King's College London

Research portal

Comparable emotional dynamics in women with ADHD and borderline personality disorder

Research output: Contribution to journalArticlepeer-review

Talar R. Moukhtarian, Iris Reinhard, Paul Moran, Celine Ryckaert, Caroline Skirrow, Ulrich Ebner-Priemer, Philip Asherson

Original languageEnglish
Article number6
JournalBorderline personality disorder and emotion dysregulation
Issue number1
PublishedDec 2021

Bibliographical note

Funding Information: This work was supported by King’s College London Professor Asherson’s departmental research fund. Philip Asherson is supported by NIHR Biomedical Research Centre for Mental Health, NIHR/MRC (14/23/17) and NIHR senior investigator award (NF-SI-0616-10040). The NIHR had no further role in study design; in the collection, analysis and interpretation of data; in the writing of the report; and in the decision to submit the paper for publication. Open Access funding enabled and organized by Projekt DEAL. Publisher Copyright: © 2021, The Author(s). Copyright: Copyright 2021 Elsevier B.V., All rights reserved.

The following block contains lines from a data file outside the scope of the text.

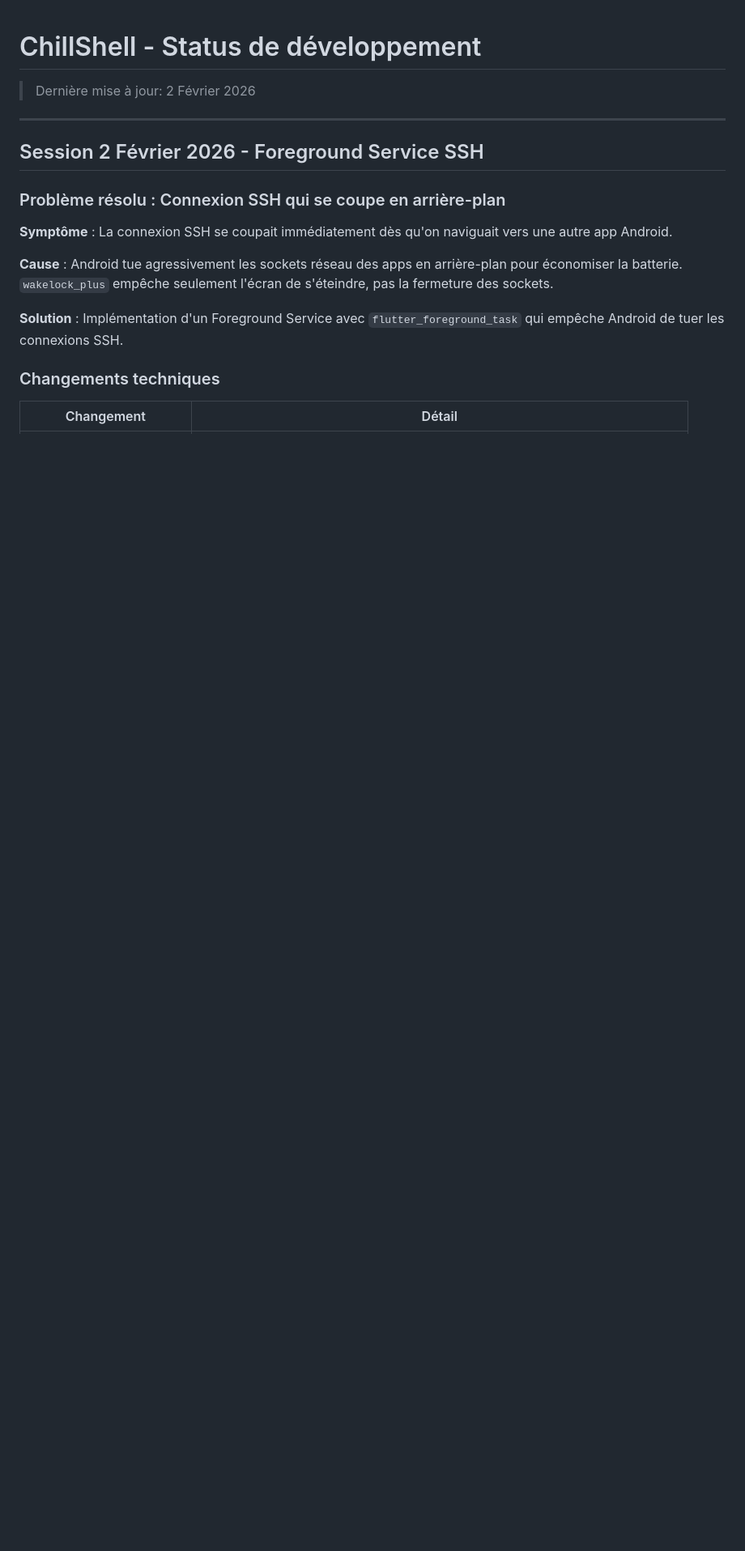
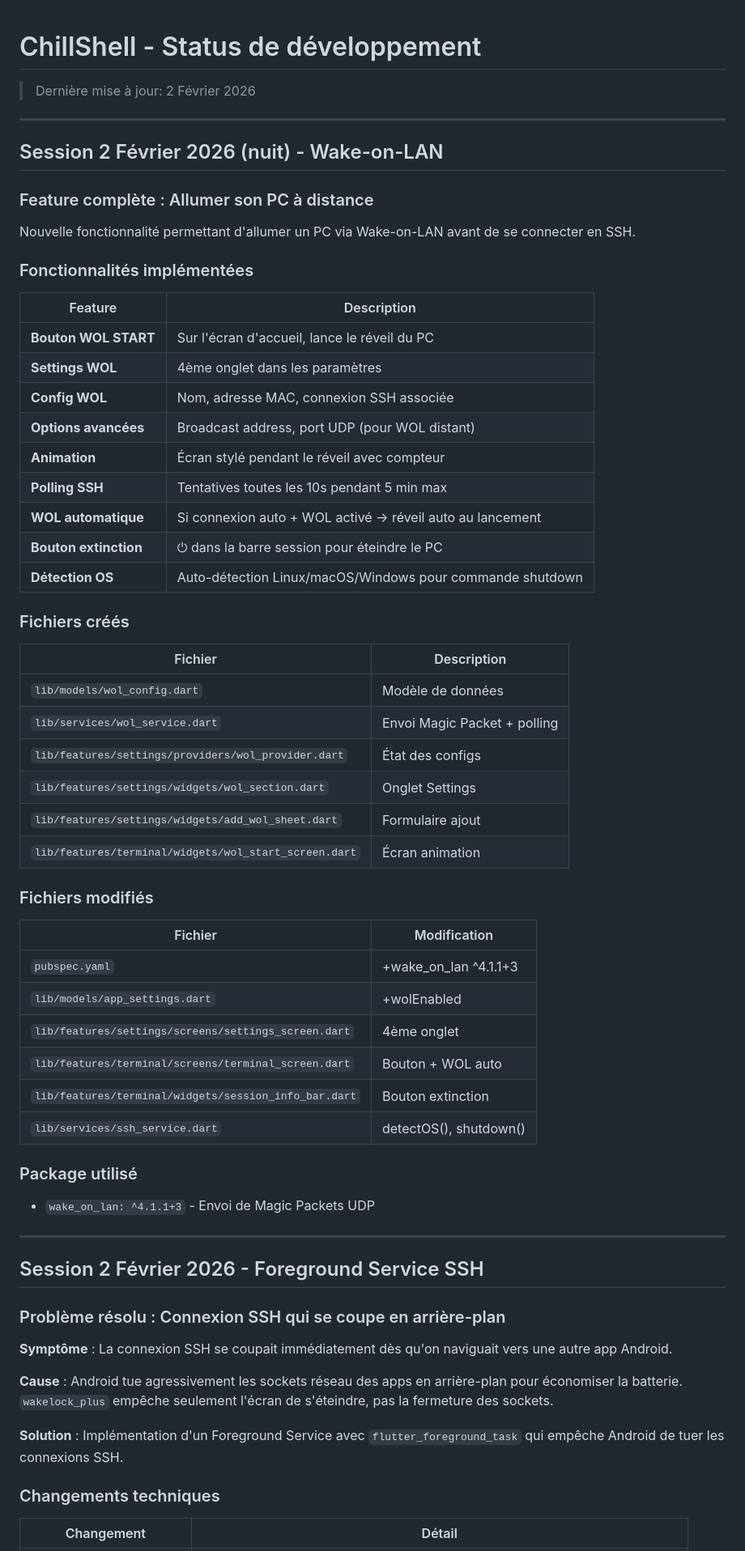
Before and after one commit to Kevin-hDev/ChillShell, a Markdown page: STATUS.md, the part around the change. Shown at 81% size. Rendered like a GitHub page; blank space fills up the shorter version.

Commit message:
docs: update STATUS.md, ROADMAP.md with WOL + create MAJ.md
- Add WOL implementation details to STATUS.md
- Add WOL section to ROADMAP.md V1.2
- Update settings to 4 tabs (added WOL)
- Add wake_on_lan to stack table
- Create docs/MAJ.md with future dependency updates to apply

Co-Authored-By: Claude Opus 4.5 <noreply@anthropic.com>

```diff
--- a/STATUS.md
+++ b/STATUS.md
@@ -1,6 +1,54 @@
 # ChillShell - Status de développement
 
 > Dernière mise à jour: 2 Février 2026
+
+---
+
+## Session 2 Février 2026 (nuit) - Wake-on-LAN
+
+### Feature complète : Allumer son PC à distance
+
+Nouvelle fonctionnalité permettant d'allumer un PC via Wake-on-LAN avant de se connecter en SSH.
+
+### Fonctionnalités implémentées
+
+| Feature | Description |
+|---------|-------------|
+| **Bouton WOL START** | Sur l'écran d'accueil, lance le réveil du PC |
+| **Settings WOL** | 4ème onglet dans les paramètres |
+| **Config WOL** | Nom, adresse MAC, connexion SSH associée |
+| **Options avancées** | Broadcast address, port UDP (pour WOL distant) |
+| **Animation** | Écran stylé pendant le réveil avec compteur |
+| **Polling SSH** | Tentatives toutes les 10s pendant 5 min max |
+| **WOL automatique** | Si connexion auto + WOL activé → réveil auto au lancement |
+| **Bouton extinction** | ⏻ dans la barre session pour éteindre le PC |
+| **Détection OS** | Auto-détection Linux/macOS/Windows pour commande shutdown |
+
+### Fichiers créés
+
+| Fichier | Description |
+|---------|-------------|
+| `lib/models/wol_config.dart` | Modèle de données |
+| `lib/services/wol_service.dart` | Envoi Magic Packet + polling |
+| `lib/features/settings/providers/wol_provider.dart` | État des configs |
+| `lib/features/settings/widgets/wol_section.dart` | Onglet Settings |
+| `lib/features/settings/widgets/add_wol_sheet.dart` | Formulaire ajout |
+| `lib/features/terminal/widgets/wol_start_screen.dart` | Écran animation |
+
+### Fichiers modifiés
+
+| Fichier | Modification |
+|---------|--------------|
+| `pubspec.yaml` | +wake_on_lan ^4.1.1+3 |
+| `lib/models/app_settings.dart` | +wolEnabled |
+| `lib/features/settings/screens/settings_screen.dart` | 4ème onglet |
+| `lib/features/terminal/screens/terminal_screen.dart` | Bouton + WOL auto |
+| `lib/features/terminal/widgets/session_info_bar.dart` | Bouton extinction |
+| `lib/services/ssh_service.dart` | detectOS(), shutdown() |
+
+### Package utilisé
+
+- `wake_on_lan: ^4.1.1+3` - Envoi de Magic Packets UDP
 
 ---
 
```
Also changed, not shown: ROADMAP.md (+18 -2 lines).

King's Authors


Background: Emotional dysregulation (ED) is a core diagnostic symptom in borderline personality disorder (BPD) and an associated feature of attention-deficit/hyperactivity disorder (ADHD). We aimed to investigate differences in dynamical indices of ED in daily life in ADHD and BPD. Methods: We used experience sampling method (ESM) and multilevel modelling to assess momentary changes in reports of affective symptoms, and retrospective questionnaire measures of ED in a sample of 98 adult females with ADHD, BPD, comorbid ADHD+BPD and healthy controls. Results: We found marked differences between the clinical groups and healthy controls. However, the ESM assessments did not show differences in the intensity of feeling angry and irritable, and the instability of feeling sad, irritable and angry, findings paralleled by data from retrospective questionnaires. The heightened intensity in negative emotions in the clinical groups compared to controls was only partially explained by bad events at the time of reporting negative emotions, suggesting both reactive and endogenous influences on ED in both ADHD and BPD. Conclusions: This study supports the view that ED is a valuable trans-diagnostic aspect of psychopathology in both ADHD and BPD, with similar levels of intensity and instability. These findings suggest that the presence or severity of ED should not be used in clinical practice to distinguish between the two disorders.

View graph of relations

© 2020 King's College London | Strand | London WC2R 2LS | England | United Kingdom | Tel +44 (0)20 7836 5454